Follow your instructor's directions for disposal of chemicals. If you don't know, ask! Improper disposal can result in personal hazard and/or environmental contamination.
Any substance can be harmful to living things. Therefore proper caution must be used when handling all substances, especially those encountered in a chemistry laboratory.
There are four main routes by which hazardous materials enter the body:
Toxic effects can vary from mild and reversible to serious and irreversible:
Chemical Reactivity Hazards
Certain types of compounds react with each other to produce heat, gases, and hazardous products, for example:
When handling chemicals:
Chemical container labels usually give information about the toxic, flammable, corrosive, and reactive properties and potential hazards of the chemicals they contain.
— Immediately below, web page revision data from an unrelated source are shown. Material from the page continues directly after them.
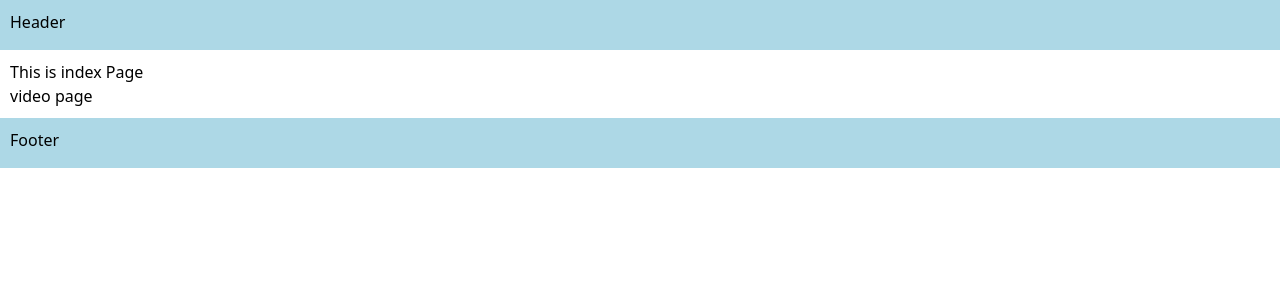
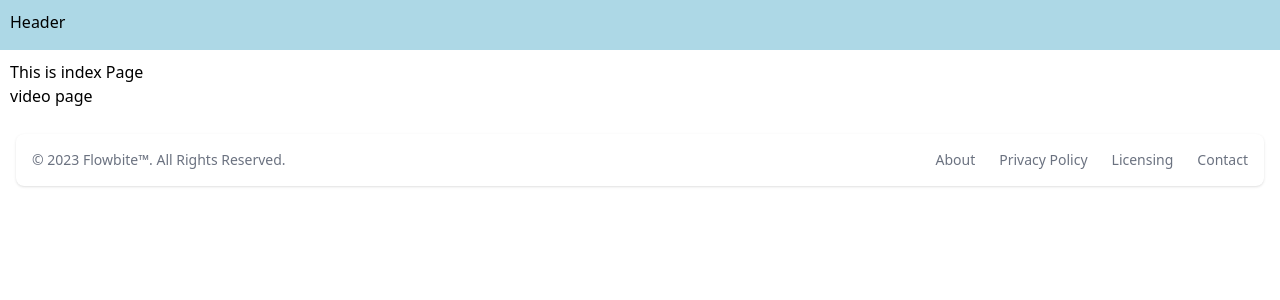
Before and after one commit to takayuki-s/nuxt-video-test, a Nuxt app: page / in a window 1280 px wide. Shown: the top 300 px of the page. Built offline with nearby package versions, Linux system fonts and the light colour scheme.

Commit message:
フッター変更

```diff
--- a/components/Footer.vue
+++ b/components/Footer.vue
@@ -1,5 +1,31 @@
 <template>
-  <div class="footer">Footer</div>
+  <footer class="bg-white rounded-lg shadow m-4 dark:bg-gray-800">
+    <div
+      class="w-full mx-auto max-w-screen-xl p-4 md:flex md:items-center md:justify-between"
+    >
+      <span class="text-sm text-gray-500 sm:text-center dark:text-gray-400"
+        >© 2023
+        <a href="https://flowbite.com/" class="hover:underline">Flowbite™</a>.
+        All Rights Reserved.
+      </span>
+      <ul
+        class="flex flex-wrap items-center mt-3 text-sm font-medium text-gray-500 dark:text-gray-400 sm:mt-0"
+      >
+        <li>
+          <a href="#" class="mr-4 hover:underline md:mr-6">About</a>
+        </li>
+        <li>
+          <a href="#" class="mr-4 hover:underline md:mr-6">Privacy Policy</a>
+        </li>
+        <li>
+          <a href="#" class="mr-4 hover:underline md:mr-6">Licensing</a>
+        </li>
+        <li>
+          <a href="#" class="hover:underline">Contact</a>
+        </li>
+      </ul>
+    </div>
+  </footer>
 </template>
 
 <script></script>
```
It is imperative to read and heed the label. Not all hazards, however, may be covered on the label.
A Material Safety Data Sheet (MSDS) for each chemical is on file in our stockroom. This information is available for students to consult, but it can be voluminous and technical. The meaning of some words used to describe health hazards in MSDS follows:
|Avoid Contact||The general rule for all chemicals, even if they are considered non-hazardous.|
|Carcinogen||Substances that are suspected or known to cause cancer.|
||Living tissue as well as equipment is destroyed on contact with these substances.|
|Danger||Substances that have or may have harmful effects, but have no available literature.|
|Explosive||Substances that irritate skin, eyes, respiratory tract, etc. Nearly all solutions are potential irritants. The effect ranges from mild and temporary to severe and lasting. It is best to avoid as much contact as possible in all instances.|
|Lachrymator||Substances that cause eye irritation, burning, and tears. Avoid all contact.|
|Poison||Hazardous when breathed, swallowed, or upon contact with the skin. In sufficient quantity, will lead to death.|
|Toxic||Substances that are hazardous if breathed, swallowed, or upon contact with the skin. Serious health problems may result from short or chronic exposure.|